[Activity]
Your answer must be an exact copy of the entries below, with every picture removed.

--- Raw data Enclosed Below ---

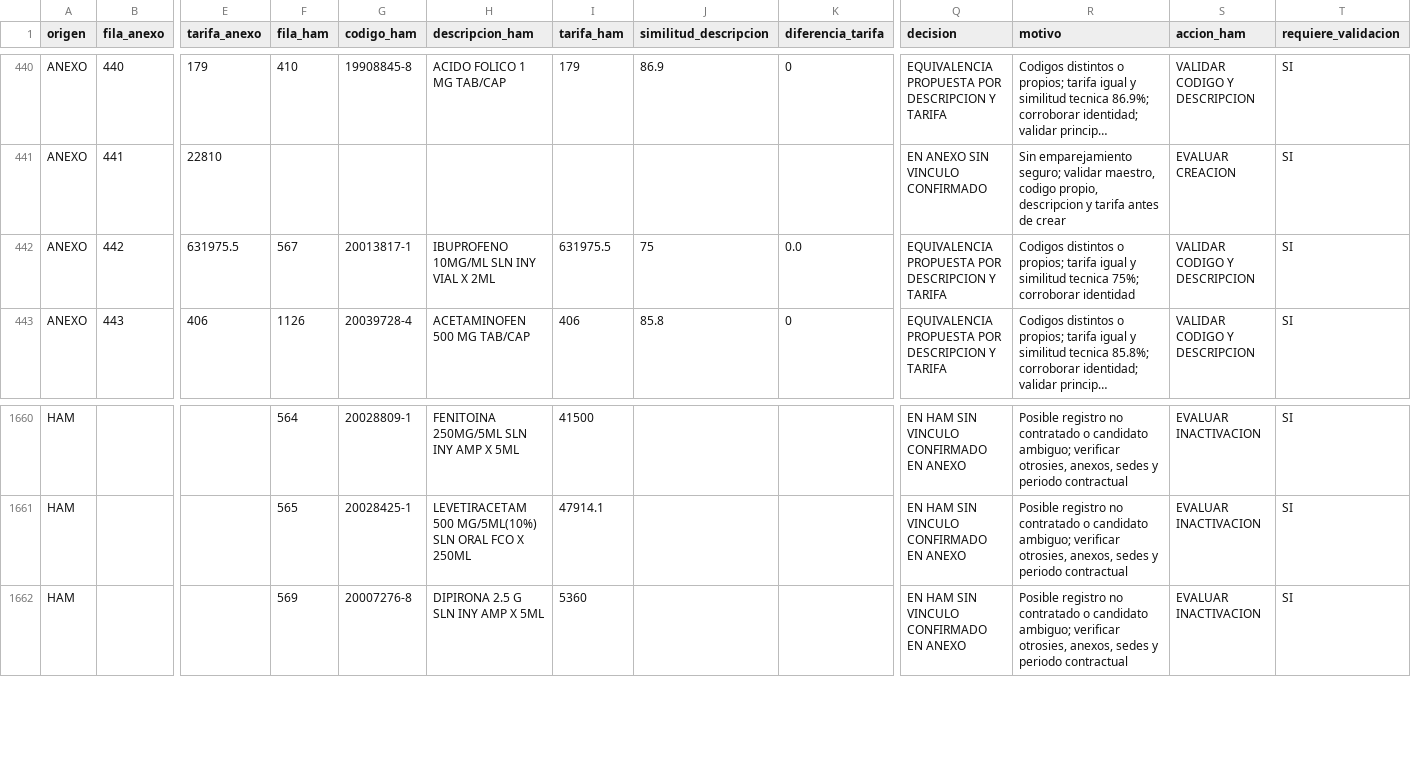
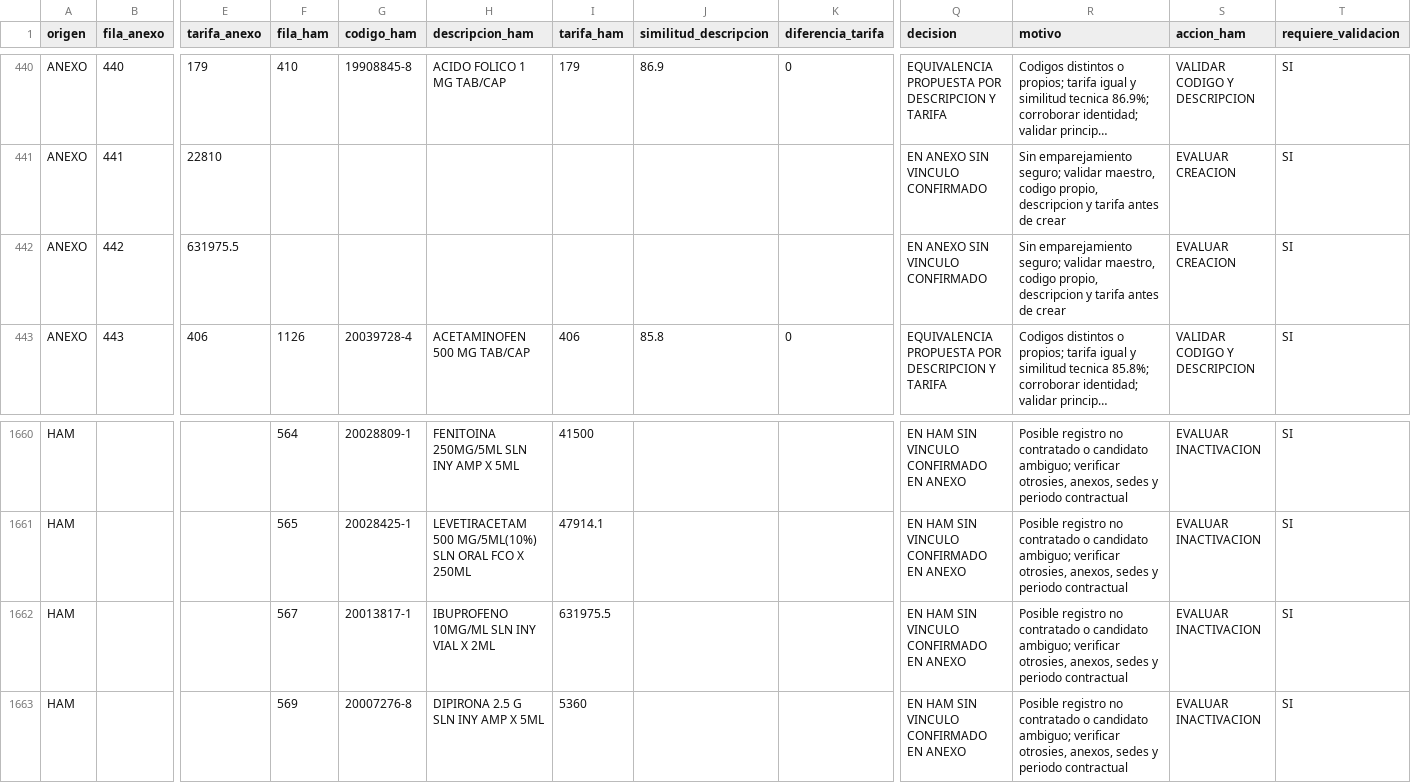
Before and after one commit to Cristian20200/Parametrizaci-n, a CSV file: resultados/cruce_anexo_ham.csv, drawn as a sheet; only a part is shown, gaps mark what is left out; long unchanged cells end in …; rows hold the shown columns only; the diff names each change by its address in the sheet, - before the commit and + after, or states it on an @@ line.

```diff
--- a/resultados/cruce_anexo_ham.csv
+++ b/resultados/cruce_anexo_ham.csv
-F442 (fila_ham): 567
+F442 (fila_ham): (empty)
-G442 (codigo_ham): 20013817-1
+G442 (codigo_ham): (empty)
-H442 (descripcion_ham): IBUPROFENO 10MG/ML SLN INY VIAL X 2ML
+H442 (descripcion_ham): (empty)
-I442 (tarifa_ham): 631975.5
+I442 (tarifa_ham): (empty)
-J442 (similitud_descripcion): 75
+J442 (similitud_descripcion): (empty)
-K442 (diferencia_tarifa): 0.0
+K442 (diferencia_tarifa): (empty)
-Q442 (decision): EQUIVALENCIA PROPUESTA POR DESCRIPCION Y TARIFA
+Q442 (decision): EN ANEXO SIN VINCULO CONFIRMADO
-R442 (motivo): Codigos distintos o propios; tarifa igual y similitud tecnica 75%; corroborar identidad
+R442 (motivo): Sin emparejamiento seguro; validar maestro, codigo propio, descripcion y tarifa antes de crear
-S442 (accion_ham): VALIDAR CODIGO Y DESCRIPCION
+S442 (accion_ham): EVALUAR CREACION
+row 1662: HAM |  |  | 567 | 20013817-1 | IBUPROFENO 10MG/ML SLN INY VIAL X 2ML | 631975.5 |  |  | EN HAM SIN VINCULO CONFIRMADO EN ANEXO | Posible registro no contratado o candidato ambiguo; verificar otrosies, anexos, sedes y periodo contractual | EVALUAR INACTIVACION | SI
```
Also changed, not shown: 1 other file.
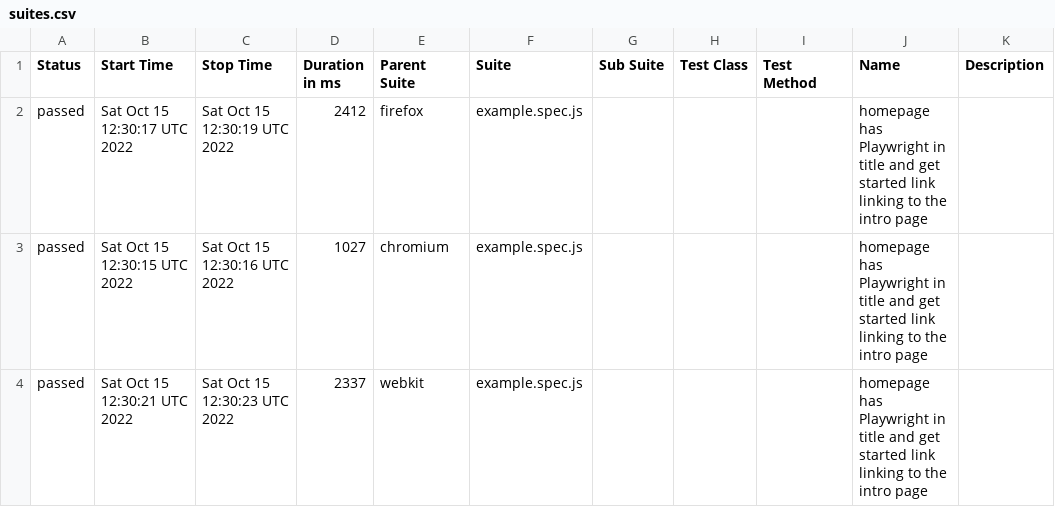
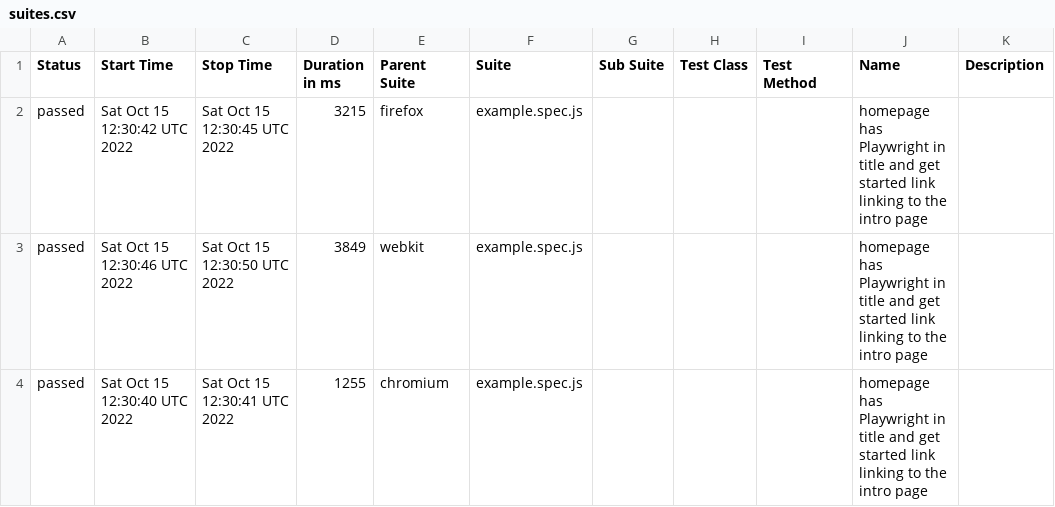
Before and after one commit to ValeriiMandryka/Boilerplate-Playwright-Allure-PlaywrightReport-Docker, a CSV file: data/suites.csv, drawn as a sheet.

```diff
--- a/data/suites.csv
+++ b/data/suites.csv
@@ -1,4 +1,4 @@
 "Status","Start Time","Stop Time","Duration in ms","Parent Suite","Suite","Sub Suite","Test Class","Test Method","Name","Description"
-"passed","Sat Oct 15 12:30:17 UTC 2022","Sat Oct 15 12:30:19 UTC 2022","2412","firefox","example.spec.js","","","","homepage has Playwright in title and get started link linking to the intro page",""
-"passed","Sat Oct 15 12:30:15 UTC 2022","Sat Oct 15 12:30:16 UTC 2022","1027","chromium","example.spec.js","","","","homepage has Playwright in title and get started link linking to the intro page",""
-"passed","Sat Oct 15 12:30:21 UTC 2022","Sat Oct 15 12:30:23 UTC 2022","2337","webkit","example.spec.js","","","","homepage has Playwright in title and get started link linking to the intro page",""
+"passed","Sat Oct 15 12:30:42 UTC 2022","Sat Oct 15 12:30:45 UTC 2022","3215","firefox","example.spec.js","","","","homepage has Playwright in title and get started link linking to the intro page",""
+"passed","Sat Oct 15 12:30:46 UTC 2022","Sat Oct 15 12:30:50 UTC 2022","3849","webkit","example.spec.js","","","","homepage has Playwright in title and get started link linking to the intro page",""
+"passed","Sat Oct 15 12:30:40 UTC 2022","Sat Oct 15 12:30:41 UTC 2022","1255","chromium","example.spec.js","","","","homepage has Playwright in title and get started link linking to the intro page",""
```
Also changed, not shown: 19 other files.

--- End of Enclosed Raw data ---

[Response area]
Before and after one commit to Cristian20200/Parametrizaci-n, a CSV file: resultados/cruce_anexo_ham.csv, drawn as a sheet; only a part is shown, gaps mark what is left out; long unchanged cells end in …; rows hold the shown columns only; the diff names each change by its address in the sheet, - before the commit and + after, or states it on an @@ line.

```diff
--- a/resultados/cruce_anexo_ham.csv
+++ b/resultados/cruce_anexo_ham.csv
-F442 (fila_ham): 567
+F442 (fila_ham): (empty)
-G442 (codigo_ham): 20013817-1
+G442 (codigo_ham): (empty)
-H442 (descripcion_ham): IBUPROFENO 10MG/ML SLN INY VIAL X 2ML
+H442 (descripcion_ham): (empty)
-I442 (tarifa_ham): 631975.5
+I442 (tarifa_ham): (empty)
-J442 (similitud_descripcion): 75
+J442 (similitud_descripcion): (empty)
-K442 (diferencia_tarifa): 0.0
+K442 (diferencia_tarifa): (empty)
-Q442 (decision): EQUIVALENCIA PROPUESTA POR DESCRIPCION Y TARIFA
+Q442 (decision): EN ANEXO SIN VINCULO CONFIRMADO
-R442 (motivo): Codigos distintos o propios; tarifa igual y similitud tecnica 75%; corroborar identidad
+R442 (motivo): Sin emparejamiento seguro; validar maestro, codigo propio, descripcion y tarifa antes de crear
-S442 (accion_ham): VALIDAR CODIGO Y DESCRIPCION
+S442 (accion_ham): EVALUAR CREACION
+row 1662: HAM |  |  | 567 | 20013817-1 | IBUPROFENO 10MG/ML SLN INY VIAL X 2ML | 631975.5 |  |  | EN HAM SIN VINCULO CONFIRMADO EN ANEXO | Posible registro no contratado o candidato ambiguo; verificar otrosies, anexos, sedes y periodo contractual | EVALUAR INACTIVACION | SI
```
Also changed, not shown: 1 other file.
Before and after one commit to ValeriiMandryka/Boilerplate-Playwright-Allure-PlaywrightReport-Docker, a CSV file: data/suites.csv, drawn as a sheet.

```diff
--- a/data/suites.csv
+++ b/data/suites.csv
@@ -1,4 +1,4 @@
 "Status","Start Time","Stop Time","Duration in ms","Parent Suite","Suite","Sub Suite","Test Class","Test Method","Name","Description"
-"passed","Sat Oct 15 12:30:17 UTC 2022","Sat Oct 15 12:30:19 UTC 2022","2412","firefox","example.spec.js","","","","homepage has Playwright in title and get started link linking to the intro page",""
-"passed","Sat Oct 15 12:30:15 UTC 2022","Sat Oct 15 12:30:16 UTC 2022","1027","chromium","example.spec.js","","","","homepage has Playwright in title and get started link linking to the intro page",""
-"passed","Sat Oct 15 12:30:21 UTC 2022","Sat Oct 15 12:30:23 UTC 2022","2337","webkit","example.spec.js","","","","homepage has Playwright in title and get started link linking to the intro page",""
+"passed","Sat Oct 15 12:30:42 UTC 2022","Sat Oct 15 12:30:45 UTC 2022","3215","firefox","example.spec.js","","","","homepage has Playwright in title and get started link linking to the intro page",""
+"passed","Sat Oct 15 12:30:46 UTC 2022","Sat Oct 15 12:30:50 UTC 2022","3849","webkit","example.spec.js","","","","homepage has Playwright in title and get started link linking to the intro page",""
+"passed","Sat Oct 15 12:30:40 UTC 2022","Sat Oct 15 12:30:41 UTC 2022","1255","chromium","example.spec.js","","","","homepage has Playwright in title and get started link linking to the intro page",""
```
Also changed, not shown: 19 other files.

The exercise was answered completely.